• [Task]:
For the entries below, return every line from the top through the line with "Page: index.html" exactly as it stands, omitting pictures.

• [Data entries]:

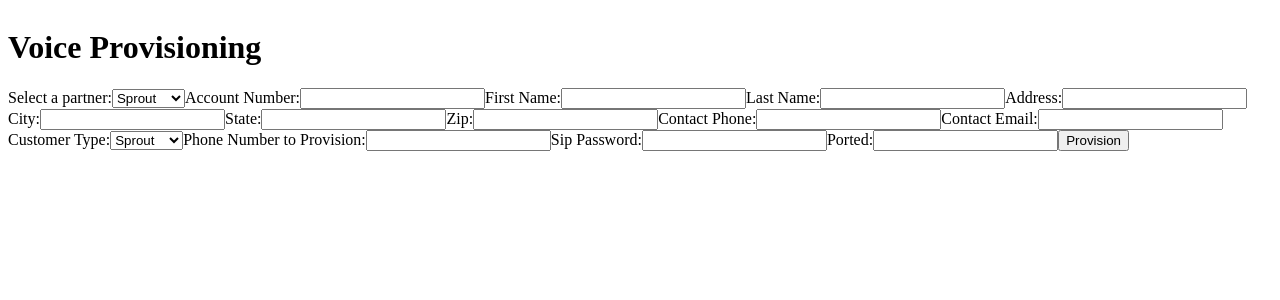
Repository: smallchungus/logiccom
Page: /
These files come from the project's save history. The page is drawn as it stood at one moment and after the next save; the edit follows.
The browser window is 1280 px wide. The pictures show the whole page.
The project was rebuilt for these pictures with package versions that can differ from the ones it lists, and the page was loaded fresh each time. Also part of the build but not shown: vite.config.ts.

Above is the page before, as saved 2023-05-04 10:53:39.

After the next save:
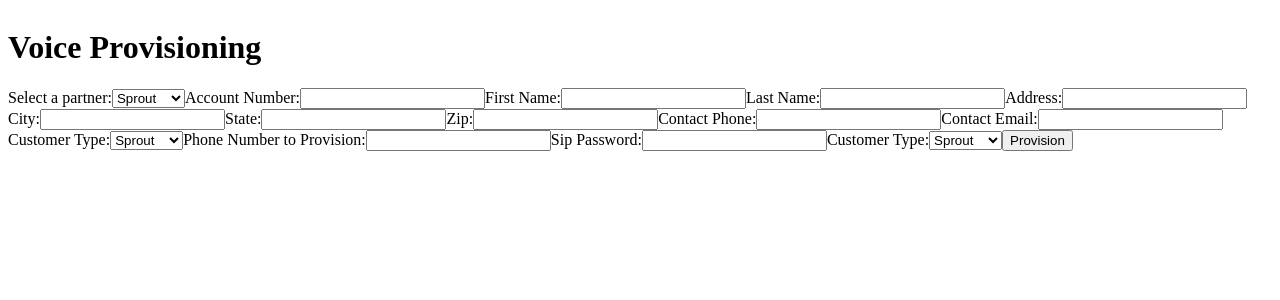
Saved 3 min 19 s later.
--- a/src/App.vue
+++ b/src/App.vue
@@ -50,8 +50,11 @@
     <label for="sipPassword">Sip Password:</label>
     <input type="text" id="sipPassword" name="sipPassword">
 
-    <label for="ported">Ported:</label>
-    <input type="text" id="ported" name="ported">
+    <label for="customerType">Customer Type:</label>
+    <select id="customerType" name="customerType">
+      <option value="Sprout">Sprout</option>
+      <option value="option2">Option 2</option>
+    </select>
 
     <button type="submit">Provision</button>
   </form>
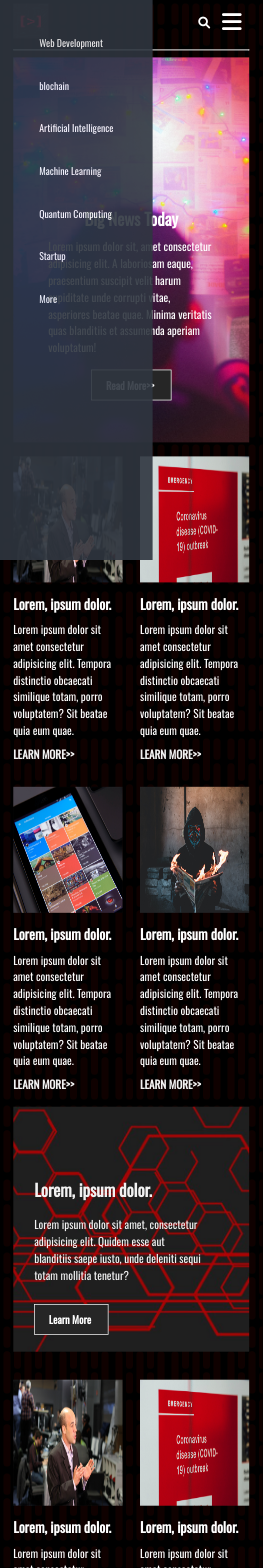
Repository: NickArregoces/News_Web
Page: index.html
The author's editor kept a copy of each file at every save. The page is drawn from the files as they stood at one save, then again after a run of saves.
The browser window is 375 px wide. The pictures show the part of the page from y = 0 to 2240 px (the page is 4243 px tall), at 70% of full size.

Above is the page before, as saved 2021-12-24 21:10:05.

### index.html
<!DOCTYPE html>
<html lang="en">
<head>
    <meta charset="UTF-8">
    <meta http-equiv="X-UA-Compatible" content="IE=edge">
    <meta name="viewport" content="width=device-width, initial-scale=1.0">
    <title>TechNews</title>
    <!--FONT AWESOME-->
    <link rel="stylesheet" href="https://cdnjs.cloudflare.com/ajax/libs/font-awesome/6.0.0-beta3/css/all.min.css">

    <link rel="stylesheet" href="style.Css">
    <!--Oswald FONTS-->
    <link rel="preconnect" href="https://fonts.googleapis.com">
<link rel="preconnect" href="https://fonts.gstatic.com" crossorigin>
<link href="https://fonts.googleapis.com/css2?family=Oswald:wght@200;300;400&display=swap" rel="stylesheet">
</head>
<body>


    <div class="menu-btn">
        <i class="fas fa-bars fa-2x" ></i><!---fa-2x doble del tamañp-->

    </div>

    <div class="container">

        <nav class ="nav-main">
            <img src="img/brand.png" alt="" class="nav-brand">

            <ul class="nav-menu show">
                <li>
                    <a href="#">Web Development</a>
                </li>
                <li>
                    <a href="#">blochain</a>
                </li>
                <li>
                    <a href="#">Artificial Intelligence</a>
                </li>
                <li>
                    <a href="#">Machine Learning</a>
                </li>
                <li>
                    <a href="#">Quantum Computing</a>
                </li>
                <li>
                    <a href="#">Startup</a>
                </li>
                <li>
                    <a href="#">More</a>
                </li>
            </ul>
            <ul class="nav-menu-right">
                <li>
                    <a href="">
                        <i class="fas fa-search"></i>
                    </a>
                </li>
            </ul>
        </nav>
        <hr> <!--Crea una linea -->


        <!--Showcase=Imagen pricnipal-->
        <header class="showcase">
            <h2>Big News Today</h2>
            <p>Lorem ipsum dolor sit, amet consectetur adipisicing elit. A laboriosam eaque, praesentium suscipit velit harum cupiditate unde corrupti vitae, asperiores beatae quae. Minima veritatis quas blanditiis et assumenda aperiam voluptatum!</p>
        <!--lorem30 te crea 30 palabras-->
            <a class="btn" href="#">Read More>> <i class="fas fa-angles-double-right"></i></a>
        </header>

        <!--NEWS CARDS(COLUMNAS)-->
        <div class="news-cards">
            <div class="">
                <img src="img/news1.jpg" alt="News 1">
                <h3>Lorem, ipsum dolor.</h3>
                <p>Lorem ipsum dolor sit amet consectetur adipisicing elit. Tempora distinctio obcaecati similique totam, porro voluptatem? Sit beatae quia eum quae.</p>
                <a href="">Learn More>><i class="fas fa-amgle-dpuble-right"></i></a>
            </div>
            <div class="">
                <img src="img/news2.jpg" alt="News 2">
                <h3>Lorem, ipsum dolor.</h3>
                <p>Lorem ipsum dolor sit amet consectetur adipisicing elit. Tempora distinctio obcaecati similique totam, porro voluptatem? Sit beatae quia eum quae.</p>
                <a href="">Learn More>><i class fas fa-amgle-dpuble-right></i></a>
            </div>
            <div class="">
                <img src="img/news3.jpg" alt="News 3">
                <h3>Lorem, ipsum dolor.</h3>
                <p>Lorem ipsum dolor sit amet consectetur adipisicing elit. Tempora distinctio obcaecati similique totam, porro voluptatem? Sit beatae quia eum quae.</p>
                <a href="">Learn More>><i class="fas fa-amgle-dpuble-right" ></i></a>
            </div>
            <div class="">
                <img src="img/news4.jpg" alt="News 4">
                <h3>Lorem, ipsum dolor.</h3>
                <p>Lorem ipsum dolor sit amet consectetur adipisicing elit. Tempora distinctio obcaecati similique totam, porro voluptatem? Sit beatae quia eum quae.</p>
                <a href="">Learn More>><i class="fas fa-amgle-dpuble-right"></i></a>
            </div>
        </div>

        <div>

            <section class="cards-banner-one">
                <div class="content">
                    <h2>Lorem, ipsum dolor.</h2>
                    <p>Lorem ipsum dolor sit amet, consectetur adipisicing elit. Quidem esse aut blanditiis saepe iusto, unde deleniti sequi totam mollitia tenetur?</p>
                    <a href="#" class="btn">Learn More <i class="fas fa-amgle-dpuble-right"></i></a>
                </div>

            </section>

            <!--NEWS CARDS(COLUMNAS)-->
        <div class="news-cards">
            <div class="">
                <img src="img/news1.jpg" alt="News 1">
                <h3>Lorem, ipsum dolor.</h3>
                <p>Lorem ipsum dolor sit amet consectetur adipisicing elit. Tempora distinctio obcaecati similique totam, porro voluptatem? Sit beatae quia eum quae.</p>
                <a href="">Learn More>><i class="fas fa-amgle-dpuble-right"></i></a>
            </div>
            <div class="">
                <img src="img/news2.jpg" alt="News 2">
                <h3>Lorem, ipsum dolor.</h3>
                <p>Lorem ipsum dolor sit amet consectetur adipisicing elit. Tempora distinctio obcaecati similique totam, porro voluptatem? Sit beatae quia eum quae.</p>
                <a href="">Learn More>><i class fas fa-amgle-dpuble-right></i></a>
            </div>
            <div class="">
                <img src="img/news3.jpg" alt="News 3">
                <h3>Lorem, ipsum dolor.</h3>
                <p>Lorem ipsum dolor sit amet consectetur adipisicing elit. Tempora distinctio obcaecati similique totam, porro voluptatem? Sit beatae quia eum quae.</p>
                <a href="">Learn More>><i class="fas fa-amgle-dpuble-right" ></i></a>
            </div>
            <div class="">
                <img src="img/news4.jpg" alt="News 4">
                <h3>Lorem, ipsum dolor.</h3>
                <p>Lorem ipsum dolor sit amet consectetur adipisicing elit. Tempora distinctio obcaecati similique totam, porro voluptatem? Sit beatae quia eum quae.</p>
                <a href="">Learn More>><i class="fas fa-amgle-dpuble-right"></i></a>
            </div>
        </div>

        <section class="cards-banner-two">
            <div class="content">
                <h2>Lorem, ipsum dolor.</h2>
                <p>Lorem ipsum dolor sit amet consectetur adipisicing elit. Architecto ipsum consectetur minus esse nobis laudantium nam molestias repellendus obcaecati debitis soluta cumque voluptates, neque asperiores quibusdam consequatur, exercitationem recusandae ad.</p>
                <a href="#" class="btn">Learn More <i class="fas fa-angles-double-right"></i> </a>
            </div>
        </section>

        <section class="social">

                <p> Follow TechNews</p>
                <div class="links">
                    <a href="#"><!--Se crean lo iconos automaticamente-->
                        <i class="fab fa-facebook-f"></i>
                    </a>
                <a href="#">
                    <i class="fab fa-twitter"></i>
                </a>
                <a href="#">
                    <i class="fab fa-linkedin"></i>
                </a>

                </div>

        </section>

        </div>

    </div>

    <div class="footer-links">
        <div class="footer-container">
            <ul>
                <li>
                    <a href="#">
                        <h3>TITLE ONE</h3>
                    </a>
                </li>
                <li>
                    <a href="#">
                        <h3>Blokchain</h3>
                    </a>
                </li>
                <li>
                    <a href="#">
                        <h3>Blokchain</h3>
                    </a>
                </li>
                <li>
                    <a href="#">
                        <h3>Blokchain</h3>
                    </a>
                </li>
                <li>
                    <a href="#">
                        <h3>Blokchain</h3>
                    </a>
                </li>
                <li>
                    <a href="#">
                        <h3>Blokchain</h3>
                    </a>
                </li>
                <li>
                    <a href="#">
                        <h3>Blokchain</h3>
                    </a>
                </li>
                <li>
                    <a href="#">
                        <h3>Blokchain</h3>
                    </a>
                </li>
            </ul>

            <ul>
                <li>
                    <a href="#">
                        <h3>TITLE ONE</h3>
                    </a>
                </li>
                <li>
                    <a href="#">
                        <h3>Blokchain</h3>
                    </a>
                </li>
                <li>
                    <a href="#">
                        <h3>Blokchain</h3>
                    </a>
                </li>
                <li>
                    <a href="#">
                        <h3>Blokchain</h3>
                    </a>
                </li>
                <li>
                    <a href="#">
                        <h3>Blokchain</h3>
                    </a>
                </li>
                <li>
                    <a href="#">
                        <h3>Blokchain</h3>
                    </a>
                </li>
                <li>
                    <a href="#">
                        <h3>Blokchain</h3>
                    </a>
                </li>
                <li>
                    <a href="#">
                        <h3>Blokchain</h3>
                    </a>
                </li>
            </ul>

            <ul>
                <li>
                    <a href="#">
                        <h3>TITLE ONE</h3>
                    </a>
                </li>
                <li>
                    <a href="#">
                        <h3>Blokchain</h3>
                    </a>
                </li>
                <li>
                    <a href="#">
                        <h3>Blokchain</h3>
                    </a>
                </li>
                <li>
                    <a href="#">
                        <h3>Blokchain</h3>
                    </a>
                </li>
                <li>
                    <a href="#">
                        <h3>Blokchain</h3>
                    </a>
                </li>
                <li>
                    <a href="#">
                        <h3>Blokchain</h3>
                    </a>
                </li>
                <li>
                    <a href="#">
                        <h3>Blokchain</h3>
                    </a>
                </li>
                <li>
                    <a href="#">
                        <h3>Blokchain</h3>
                    </a>
                </li>
            </ul>

            <ul>
                <li>
                    <a href="#">
                        <h3>TITLE ONE</h3>
                    </a>
                </li>
                <li>
                    <a href="#">
                        <h3>Blokchain</h3>
                    </a>
                </li>
                <li>
                    <a href="#">
                        <h3>Blokchain</h3>
                    </a>
                </li>
                <li>
                    <a href="#">
                        <h3>Blokchain</h3>
                    </a>
                </li>
                <li>
                    <a href="#">
                        <h3>Blokchain</h3>
                    </a>
                </li>
                <li>
                    <a href="#">
                        <h3>Blokchain</h3>
                    </a>
                </li>
                <li>
                    <a href="#">
                        <h3>Blokchain</h3>
                    </a>
                </li>
                <li>
                    <a href="#">
                        <h3>Blokchain</h3>
                    </a>
                </li>
            </ul>
        </div>
    </div>

    <footer class="footer">
        <h3>Tech News Copyright</h3>
    </footer>

    <script src="./main.js" ></script>
</body>
</html>

### style.Css
*{
    box-sizing: border-box;
    margin: 0;
    padding: 0;
}

body{
    background:#000000;
    color:#ffff;
    background-color: #000000;
    background-image: url("data:[embedded picture, 663 characters]");
    font-size: 16px;
    font-family: 'Oswald', sans-serif;
}

a{
    color: #ffff;
    text-decoration: none;
}

ul{
    list-style: none;
}
.container{
    width: 90%;/*responsive*/
    margin: auto;
    color: #ffff;/*MIO*/
}
/*Navigation*/
.nav-main{
    font-size: 17px;
    display: flex;/*Elememnto al lado de otro*/
    justify-content: space-between;
    align-items: center;
    height: 60px;
    padding: 20px 0px;
}
.nav-brand{
    width: 50px;
}

/*Nav Left*/
.nav-main ul{
    display:flex;
}

.nav-main ul li{
    padding: 10px;
}

.nav-main ul li a{
    padding: 6px;
}

.nav-main ul li a:hover {
    border-bottom: 2px solid #ffffff;
}
.nav-main ul.nav-menu{
    flex:1;
    margin-left: 20px;
}

.menu-btn {
    position: absolute;
    cursor: pointer;
    top: 15px;
    right: 30px;
    z-index: 2;
}

/*Showcase*/
hr{
    margin:10px 0px;
}
.showcase{
    width: 100%;
    height: 550px;
    /*Arreglar img */
    background: url(/img/showcase2.jpg) no-repeat center center/cover;
    padding: 50px;
    margin-bottom: 20px;/*Margen interna*/
    display:flex;
    flex-direction: column;
    align-items: center;/*centrar P*/
    justify-content: flex-end; /*p al final*/
}

.btn{
    cursor: pointer;
    display: inline-block;
    border: 0;
    font-weight: bold;
    padding: 10px 20px;
    background: #262626;
    color:#ffffff;
    font-size: 15px;
    border: 1px solid #ffff;
    margin:10px 0px;
}

.btn:hover{
    opacity: 0.7;
}

.showcase h2,
.showcase p{
    margin-bottom: 10px;
}

/*News CARS*/
.news-cards{
    display: grid;
    grid-template-columns: 1fr 1fr 1fr 1fr;/*4 columnas*/
    gap: 25px;/*espaciado card*/
    margin: 10px 0;
}

.news-cards img{
    width:100%;
    height:  180px;
}

.news-cards h3{
    font-size: 20px;
    margin:  10px 0;

}

.news-cards a{
    padding: 10px 0;
    color: #f2f2f2;
    text-transform: uppercase;
    display: inline-block;
    font-weight: bold;
}

.news-cards a:hover{
    text-decoration: underline; /*Line debajo*/
}

/*Cards-banner-one*/

.cards-banner-one {
    width: 100%;
    height: 350px;
    background: url(./img/tech-red.jpg) no-repeat center/cover;;
    margin-bottom: 40px;
}
.cards-banner-one .content{
    width: 40%;
    padding: 90px 0 0 30px;
    color: #f2f2f2;
}

.cards-banner-one p,
.cards-banner-one h2{
    margin: 10px 0 20px 0;
}

/*CARDS BANNER TWO*/

.cards-banner-two{
    background: url(./img/image-five.jpg) no-repeat center/cover;
    width: 100%;
    height: 350px;
}

.cards-banner-two .content{
    width: 50%;
    padding: 100px 0 0 30px;
}

/*Social*/
.social{
    margin: 50px;
}

.social p{
    text-align: center;
    font-size: 30px;
    margin-bottom: 20px;
}

.links{
    display: flex;
    align-items: center;
    justify-content: center;
}

.links a{
    margin: 0 25px;
}
.links a i{
    font-size: 3rem;
}

/*Footer-Links*/

.footer-links{
    background: #2f3640;
    color: #616161;
    font-size: 12px;
    padding: 35px 0;
}

.footer-container {
    display: grid;/*activa grid*/
    grid-template-columns: repeat(4, 1fr);
    gap: 10px;
    align-items: flex-start;
    justify-content: center;
}

.footer-container ul{
    margin:0 auto; /*Automaticamente margen separadas*/
}
.footer-container ul li{
    line-height: 2.8;
}

.footer{
    background: #2f3640;
    color: #616161;
    font-size: 12px;
    padding:20px 0;
    text-align: center;
    padding-bottom: 30px;
}

/*!RESPONSIVE*/
@media (max-width: 700px) {

    .nav-main ul.nav-menu{
        display: block; /*Los elementos de bajan en linea*/
        position: absolute;
        top: 0;
        left: 0;/*Para que quede al borde*/
        background: #2f3640;
        height: 100%;
        padding: 30px;
        opacity: .9;
        transform: translateX(-400px);/*se muestre el boton*/
        transition: transform .5s ease-in-out ;
    }

    .nav-main ul.nav-menu.show{
        transform: translateX(-20px);
    }

    .nav-main ul.nav-menu li{
        padding: 20px;
        /*border-bottom: #ccc solid 1px  para borde abajo*/
        font-size: 14px;
    }

    .nav-main ul.nav-menu-right{
        margin-right: 40px;
    }
    .news-cards {
        grid-template-columns: repeat(2, 1fr);
    }

    .cards-banner-one .content,
    .cards-banner-two .content{
        width: 80%;
    }

    .footer-links .footer-container{
        grid-template-columns: repeat(2, 1fr);
    }
}

@media (max-width: 500px) {
    body{

    }
}

### main.js
// boton
document.querySelector('.menu-btn').addEventListener('click', () => {// seleccionar un documento clase btn
    document.querySelector('.nav-menu').classList.toggle('show'); // claslist añadir o quitar la clase show
});

After the next 3 saves:
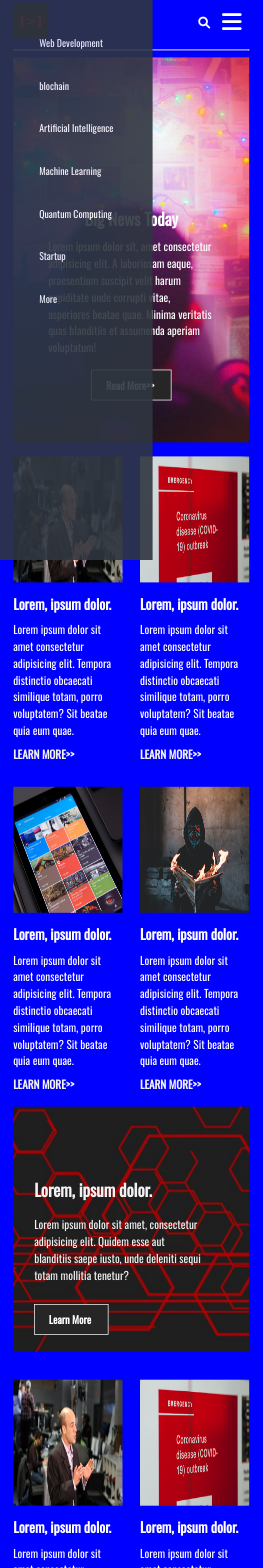
The 3 saves are shown as one change because they came seconds apart.
The last was saved 8 s later.
--- a/style.Css
+++ b/style.Css
@@ -272,6 +272,6 @@
 
 @media (max-width: 500px) {
     body{
-
-    }
-}
+        background: blue;
+    }
+}

After the 5 saves that followed:
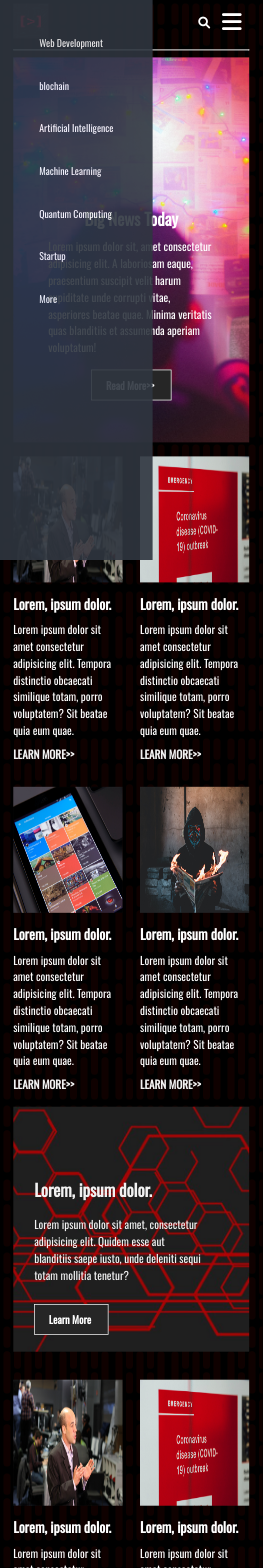
The 5 saves are shown as one change because they came seconds apart.
The last was saved 31 s later.
--- a/style.Css
+++ b/style.Css
@@ -271,7 +271,7 @@
 }
 
 @media (max-width: 500px) {
-    body{
-        background: blue;
-    }
-}
+    .news-cards {
+        grid-template-columns: ;
+    }
+}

• [Answer box]:
Repository: smallchungus/logiccom
Page: /
These files come from the project's save history. The page is drawn as it stood at one moment and after the next save; the edit follows.
The browser window is 1280 px wide. The pictures show the whole page.
The project was rebuilt for these pictures with package versions that can differ from the ones it lists, and the page was loaded fresh each time. Also part of the build but not shown: vite.config.ts.

Above is the page before, as saved 2023-05-04 10:53:39.

After the next save:
Saved 3 min 19 s later.
--- a/src/App.vue
+++ b/src/App.vue
@@ -50,8 +50,11 @@
     <label for="sipPassword">Sip Password:</label>
     <input type="text" id="sipPassword" name="sipPassword">
 
-    <label for="ported">Ported:</label>
-    <input type="text" id="ported" name="ported">
+    <label for="customerType">Customer Type:</label>
+    <select id="customerType" name="customerType">
+      <option value="Sprout">Sprout</option>
+      <option value="option2">Option 2</option>
+    </select>
 
     <button type="submit">Provision</button>
   </form>
Repository: NickArregoces/News_Web
Page: index.html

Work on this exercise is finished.